Management of Bile Leak after Laparoscopic Cholecystectomy

Ali Momtaz Bikhtiyar; Sattar Jabbar Kadhim

Iraqi Postgraduate Medical Journal, 2021, Volume 20, Issue 2, Pages 193-199
DOI: 10.52573/ipmj.2020.168629

Bile leak after laparoscopic cholecystectomy is not an uncommon complication, it’s a serious one and its management requires a lot of resources, and expertise. The evolution of laparoscopic cholecystectomy and being the standard of management had a disadvantage of slightly elevating bile leak incidence.
To identify the best way management to decrease the burden on the patient either quick healing, decrease complications and outline the complications after management modalities.
This is a prospective study describing route of management from the period January 2018- January 2019 in Al-Yarmouk Hospital and Gastrointestinal and hepatology teaching Hospital. Where 34 patients enrolled for bile leak after laparoscopic cholecystectomy. Patients were followed from their admission, investigations, determining site of leakage, choosing the method of management according to out-put grade, site. Comparing closure time and complications related to each.
The study involved 34 patients who were managed for bile leak, mean age 42.13. Females were 76.5% (26), males were 23.5% (8). ERCP and MRCP used to determine the site of leakage: cystic duct 55.9% (19), liver bed 8.8% (3) and major duct injuries: Strasberg D 32.4% (11) and Strasberg E1 2.9% (1). These sites further divided in to low-grade <300 cc/day 73.5% (25) and high-grade >300 cc/day 26.5% (9). Management was according to site and grade of leak: conservative 23.5% (8), Endoscopic Retrograde Cholangiopancreatography alone/stent 70.6% (24) and surgical reconstruction 5.9% (2).             All patients were followed for 4 months.
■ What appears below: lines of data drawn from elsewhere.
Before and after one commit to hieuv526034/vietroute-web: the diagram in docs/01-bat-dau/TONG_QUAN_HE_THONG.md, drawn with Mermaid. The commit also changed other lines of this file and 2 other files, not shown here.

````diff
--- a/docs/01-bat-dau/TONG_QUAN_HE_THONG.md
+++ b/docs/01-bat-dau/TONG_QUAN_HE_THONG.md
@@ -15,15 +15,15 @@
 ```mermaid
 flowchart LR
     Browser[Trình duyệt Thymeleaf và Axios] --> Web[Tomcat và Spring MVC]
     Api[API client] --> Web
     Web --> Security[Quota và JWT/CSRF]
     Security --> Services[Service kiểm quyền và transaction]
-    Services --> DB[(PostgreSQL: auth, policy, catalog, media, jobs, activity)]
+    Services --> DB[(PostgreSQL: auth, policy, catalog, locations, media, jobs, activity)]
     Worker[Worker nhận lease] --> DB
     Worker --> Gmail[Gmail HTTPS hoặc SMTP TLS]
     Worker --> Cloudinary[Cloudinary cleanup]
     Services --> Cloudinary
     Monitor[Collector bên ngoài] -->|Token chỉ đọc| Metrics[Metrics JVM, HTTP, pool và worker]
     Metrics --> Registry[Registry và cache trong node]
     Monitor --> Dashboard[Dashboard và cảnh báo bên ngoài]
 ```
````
These modalities compared to each other in terms of closure time and complications.
Some patients with bile leak can be managed using conservative measures alone. Sphincterotomy alone can be used in low grade leaks, from cystic duct. High grade, major duct injuries is best managed with sphincterotomy plus stenting to enhance healing.
Although conservative management or sphincterotomy alone decreases the complications rate but carries a disadvantage of delaying closure time.
Sphincterotomy plus stenting enhances closure time over other methods.